piranha-3d

Piranha 3D: a film about killer fish and tits that’s more gory than a heroic bloodshed retelling of The Passion of The Christ, and contains more severed man members than you might expect find in Michael Barrymore’s pool filter – if you believe everything you read in the News of the World, natch.

If you were such a purveyor of quality journalism then you may be wondering what more there could be, beyond gore, tits and fish – not just in the film, perhaps even in real life. And while you could be accused of having criminally low standards, you wouldn’t exactly be wrong.

But is it wrong to expect internal logic and character development from something that prides itself on showing little more than fish and tits in 3D? The part of my brain that tries to get me to acknowledge the existence of Chris Moyles would say ‘probably’ (if it understood the question), but I disagree.

The original Piranha was from the Roger Corman school of filmmaking. While the quality of some of Rog’s directorial output could be questioned, at least from a traditional critical viewpoint (though I remain convinced time will reveal the true genius of She Gods of Shark Reef) his ability to spot talent remains without equal. Corman’s movies were where the aspiring A-list could cut their teeth working on B-level productions. So while you could expect little of these productions beyond a snappy title and often hilariously misleading poster, you’d often be pleasantly surprised with some of the artistry on display. And these directors would be justly rewarded with careers making better films with bigger budgets.

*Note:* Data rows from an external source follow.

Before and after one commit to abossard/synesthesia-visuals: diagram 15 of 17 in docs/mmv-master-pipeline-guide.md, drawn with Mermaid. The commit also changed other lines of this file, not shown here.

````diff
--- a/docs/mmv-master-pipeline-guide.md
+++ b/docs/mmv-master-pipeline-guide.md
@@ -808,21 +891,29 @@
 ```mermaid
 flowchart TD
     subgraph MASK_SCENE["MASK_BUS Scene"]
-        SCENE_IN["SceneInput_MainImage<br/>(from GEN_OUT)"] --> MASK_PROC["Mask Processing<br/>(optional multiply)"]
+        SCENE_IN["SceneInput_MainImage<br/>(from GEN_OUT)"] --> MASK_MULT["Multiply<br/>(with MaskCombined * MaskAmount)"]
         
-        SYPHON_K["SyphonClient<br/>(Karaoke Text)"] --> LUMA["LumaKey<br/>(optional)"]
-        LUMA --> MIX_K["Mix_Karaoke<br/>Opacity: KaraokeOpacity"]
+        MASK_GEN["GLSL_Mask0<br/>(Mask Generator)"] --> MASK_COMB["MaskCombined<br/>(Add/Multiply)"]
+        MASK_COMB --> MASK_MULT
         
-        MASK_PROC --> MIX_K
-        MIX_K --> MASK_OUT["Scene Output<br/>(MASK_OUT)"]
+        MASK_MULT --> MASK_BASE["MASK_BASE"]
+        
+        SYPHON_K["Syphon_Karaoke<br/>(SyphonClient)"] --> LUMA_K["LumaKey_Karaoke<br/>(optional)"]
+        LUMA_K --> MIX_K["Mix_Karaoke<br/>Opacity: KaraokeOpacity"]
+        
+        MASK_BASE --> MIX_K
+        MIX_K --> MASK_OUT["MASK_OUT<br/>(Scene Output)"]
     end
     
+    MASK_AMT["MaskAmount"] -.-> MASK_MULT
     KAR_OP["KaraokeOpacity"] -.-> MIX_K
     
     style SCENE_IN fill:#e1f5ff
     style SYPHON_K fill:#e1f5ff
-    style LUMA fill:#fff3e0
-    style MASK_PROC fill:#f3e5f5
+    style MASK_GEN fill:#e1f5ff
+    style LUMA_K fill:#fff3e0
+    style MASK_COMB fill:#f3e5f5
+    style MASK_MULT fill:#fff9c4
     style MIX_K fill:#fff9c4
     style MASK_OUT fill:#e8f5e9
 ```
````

Unfortunately those times seem to be over; the best today’s director can expect is to get hired by a studio to remake the B movies of yesteryear or turn a boardgame/cartoon/cracker joke into a filmic franchise. So while people bemoan the absence of another Coppola or Scorsese they fail to realise that he might be out there right now, making Yogi Bear in 3D, hoping to earn enough juice to remake Slugs for Michael Bay’s Platinum Dunes, before inevitably descending into a creative abyss fuelled by self-loathing and friendship with Brett Ratner.

Alexandre Aja’s career seems to revolve around making well-directed horror films with a nod to whatever’s popular at the time. So Switchblade Romance, a taut efficient slasher for the most part, ends with a ridiculous trope from the 90s cinema that, thankfully, seems to have been banished to the M Night Shymalan landfill of bad ideas. The Hills Have Eyes was one of the better horror remakes, but a remake all the same. I didn’t see Mirrors but as it was made in 2008 I’m going to assume it featured Kiefer Sutherland going mental after his iPhone 3G wouldn’t stop playing Leona Lewis. Or something.

Anyway, what I’m trying to say that perhaps the only way to survive when you have a degree of intelligence but keep getting fed scripts like Yahtzee 3D, or whatever’s supposedly hot at the moment, is to embrace the ridiculousness of it. In which case a lack of the key components that normally gauge a film’s quality: character development, plot and narrative logic, become the film’s strengths. That would explain the appearance of Oscar winners Elisabeth Shue, and Richard Dreyfuss and, to a lesser-extent, Oscar watcher, Jerry O’Connell. I suppose it’s like the Emperor’s New Clothes, but the emperor knows he doesn’t have any clothes, and everyone else knows it too, but it’s OK because they don’t have any clothes either, and nobody cares because there are tits and cock-eating fish everywhere…in 3D!!!

Post comment